No. 6. Raphael Saadiq, “Stone Rollin’” (Columbia): A fast-moving, groove-filled stroll through R&B’s past and present in which Saadiq’s stylish production aims for timelessness rather than retro. There are dusty, country-inspired numbers and more jubilant stabs at old-fashioned garage rock, but all belong to a sound that feels uniquely Saadiq’s.
No. 7. Wilco, ‘The Whole Love’ (dBm/Anti-). Wilco’s first independent album opens with a scorcher, as ‘Art of Almost’ is a riveting, 7½-minute melodic collage unlike anything else in the band’s catalog, launching with a crush of digital thunder and ending in a torrent of guitars and rhythms. The rest of the album isn’t as arresting, of course, but is instead a showcase for a veteran band that’s still exploring the boundaries of its limitations.
No. 8. Wild Flag, ‘Wild Flag’ (Merge Records): Veterans of Sleater-Kinney, Helium and the Minders find a way to make the scrappy, loud and loose feel assertive, focused and lean. These 10 tracks capture the unrestrained passion of the riot grrrl era but do so with a mix of grown-up levity and confidence. Even at its most choppy, the mission here is direct: capture the joy of making music.

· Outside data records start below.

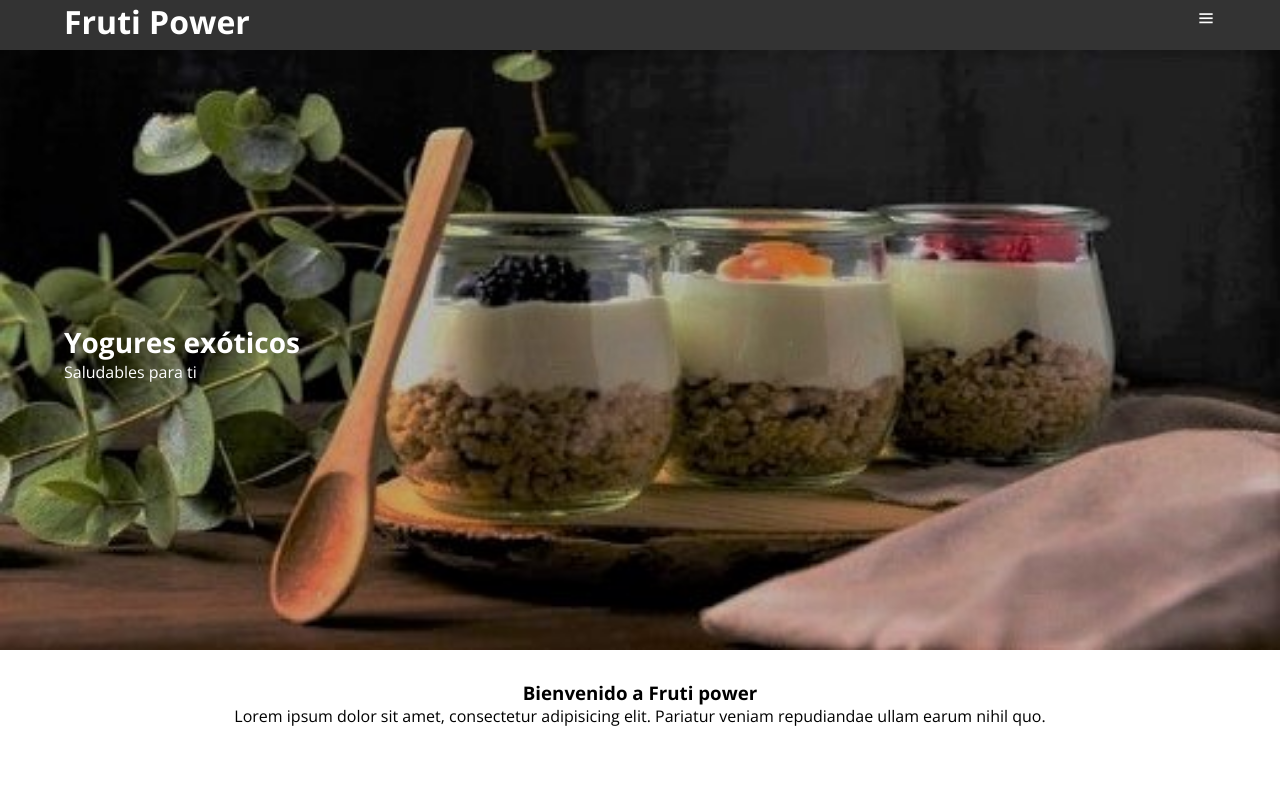
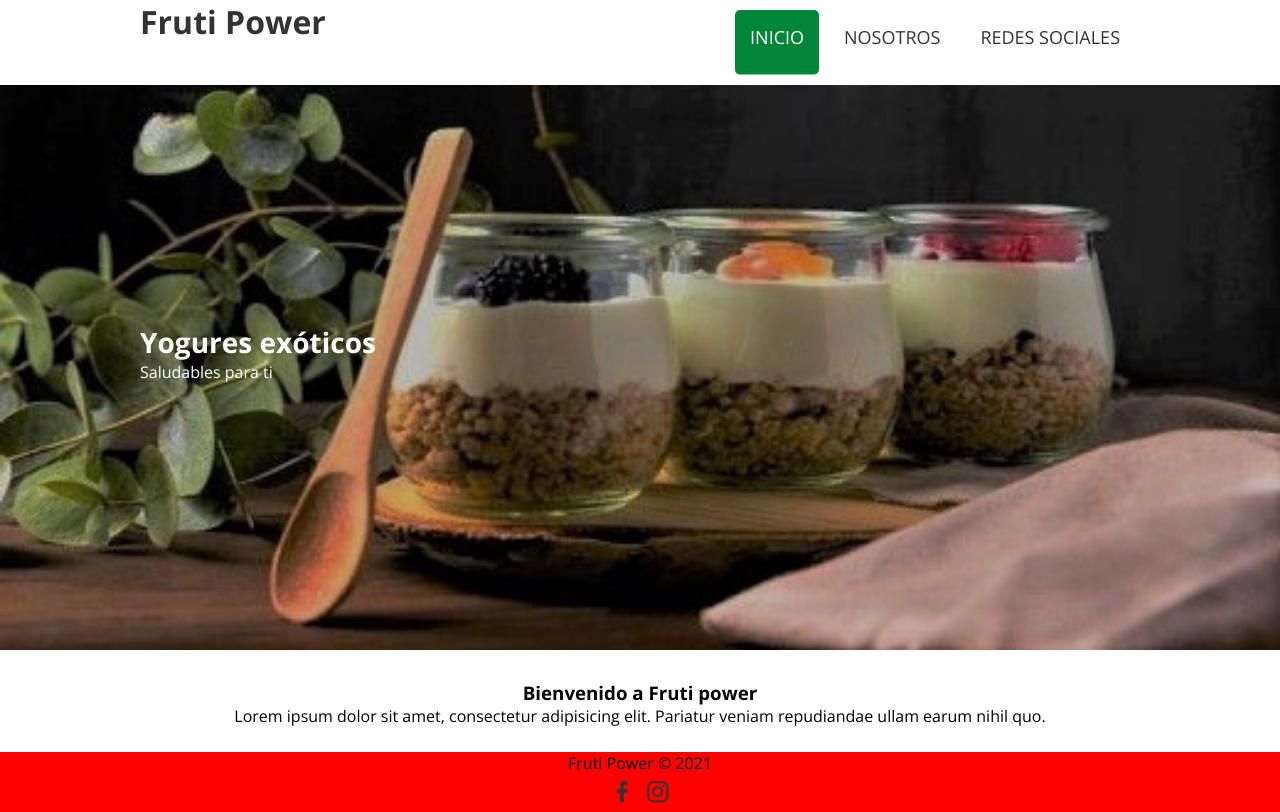
Before and after one commit to DMOSCAIZA/sitio-fruti-power, a PHP site: page / in a window 1280 px wide. Before the commit the page ends 726 px from the top, so only its background shows below. Run offline with PHP 8.4, Linux system fonts and the light colour scheme.

Commit message:
css-b-e-m

```diff
--- a/index.html
+++ b/index.html
@@ -1,5 +1,5 @@
 <!DOCTYPE html>
-<html lang="es">
+<html lang="es-ES">
 <head>
   <meta charset="UTF-8">
   <meta http-equiv="X-UA-Compatible" content="IE=edge">
@@ -17,9 +17,9 @@
         <i class='bx bx-menu'></i>
       </label>
       <nav class="menu">
-        <a href="#">Inicio</a>
-        <a href="">Nosotros</a>
-        <a href="">Redes Sociales</a>
+        <a href="#" class="menu-item menu-item_activate">Inicio</a>
+        <a href="" class="menu-item">Nosotros</a>
+        <a href="" class="menu-item">Redes Sociales</a>
       </nav>
     </div>
   </header>
@@ -43,5 +43,15 @@
       <div>
     </section>
   </main>
+
+  <footer>
+    <div class="contenedor">
+      <p class="copyrigth">Fruti Power &copy; 2021</p>
+      <div class="redes-sociales">
+        <a href="#"><i class='bx bxl-facebook'></i></a>
+        <a href="#"><i class='bx bxl-instagram'></i></a>
+      </div>
+    </div>
+  </footer>
 </body>
 </html>
--- a/styles/estilos.css
+++ b/styles/estilos.css
@@ -3,6 +3,7 @@
 @import url('https://fonts.googleapis.com/css2?family=Open+Sans:wght@300;400;700&display=swap');
 @import url(menu.css);
 @import url(banner.css);
+@import url(footer.css);
 
 * {
   margin: 0;
@@ -17,8 +18,8 @@
 header {
   width: 100%;
   height: 50px;
-  background: #333;
-  color: #fff;
+  background: #fff;
+  color: #333;
   position: fixed;
   top: 0;
   left: 0;
@@ -26,7 +27,7 @@
 }
 
 .contenedor {
-  width: 90%;
+  width: 93%;
   margin: auto;
 }
 
@@ -46,3 +47,12 @@
 #bienvenidos {
   text-align: center;
 }
+
+
+/*MEDIA QUERYS*/
+
+@media (min-width: 1024px) {
+  .contenedor {
+    width: 1000px;
+  }
+}
--- /dev/null
+++ b/styles/footer.css
@@ -0,0 +1,24 @@
+footer {
+  background-color: red;
+}
+
+footer .contenedor{
+  display: flex;
+  flex-wrap: wrap;
+  justify-content: center;
+}
+
+.copy {
+  font-size: 20px;
+}
+
+.redes-sociales {
+  width: 100%;
+  text-align: center;
+  font-size: 28px;
+}
+
+.redes-sociales a {
+  color: #333;
+  text-decoration: none;
+}
--- a/styles/menu.css
+++ b/styles/menu.css
@@ -20,7 +20,7 @@
   transform: translateX(100%);
 }
 
-.menu a {
+.menu .menu-item {
   display: block;
   color: #fff;
   height: 65px;
@@ -29,10 +29,44 @@
   border-bottom: 1px solid rgba(255, 255, 255, 0.5);
 }
 
-.menu a:hover {
+.menu .menu-item .menu-opcion:hover {
   background: rgba(255, 255, 255, 0.5);
 }
 
 #menu-bar:checked ~ .menu {
   transform: translateX(0%);
 }
+
+@media (min-width: 1024px) {
+  .menu{
+    position: static;
+    width: auto;
+    height: auto;
+    transform: translateX(0%);
+    float: right;
+    display: flex;
+    background: #fff;
+  }
+
+  .menu .menu-item {
+    font-size: 18px;
+    margin: 10px 5px;
+    text-transform: uppercase;
+    width: max-content;
+    color: #333;
+    border-radius: 5px;
+    padding: 15px;
+  }
+
+  .menu .menu-item:hover,
+  .menu .menu-item_activate {
+    background-color: rgb(1, 133, 56);
+    transition: 0.5s;
+    color: #fff;
+  }
+
+  header label {
+    display: none;
+  }
+
+}
```
Also changed, not shown: styles/banner.css (+5 -13 lines).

No. 9. Bewitched Hands, ‘Birds and Drums’ (Look Mum No Hands). Every song on this lovely 13-track effort seems the start of a brand new concept, be it the slow-building exploration of harmonies on ‘Hard to Cry,’ the rock ‘n’ piano jaunt of ‘Underwear’ or the shout-along schizophrenic emotions of the communal anthem ‘Work.’ They’re from France, but fans of lush, Beach Boys-inspired psychedelia will feel right at home.
No. 10. Lydia Loveless, ‘Indestructible Machine’ (Bloodshot): She’s only been of drinking age for a few months, but rural Ohio’s Lydia Loveless has plenty of opinions on life, love and this here world we live in. Forgive her, however, if they’re cynical and contradictory. “I grew up on whiskey and God, so I’m a little bit confused,” she sings on “Do Right,” one of a handful of incendiary, shoot first and worry later takes on the midpoint between country and punk.
Just missed, but no less love:
No. 11. Tune-Yards, “Whokill” (4AD).
No. 12. Feist, ‘Metals’ (Interscope).
No. 13. The Drive-By Truckers, ‘Go-Go Boots’ (ATO)
No. 14. Shabazz Palaces, “Black Up” (Sub Pop)
No. 15. The Feelies, “Here Before” (Bar/None)
-- Todd Martens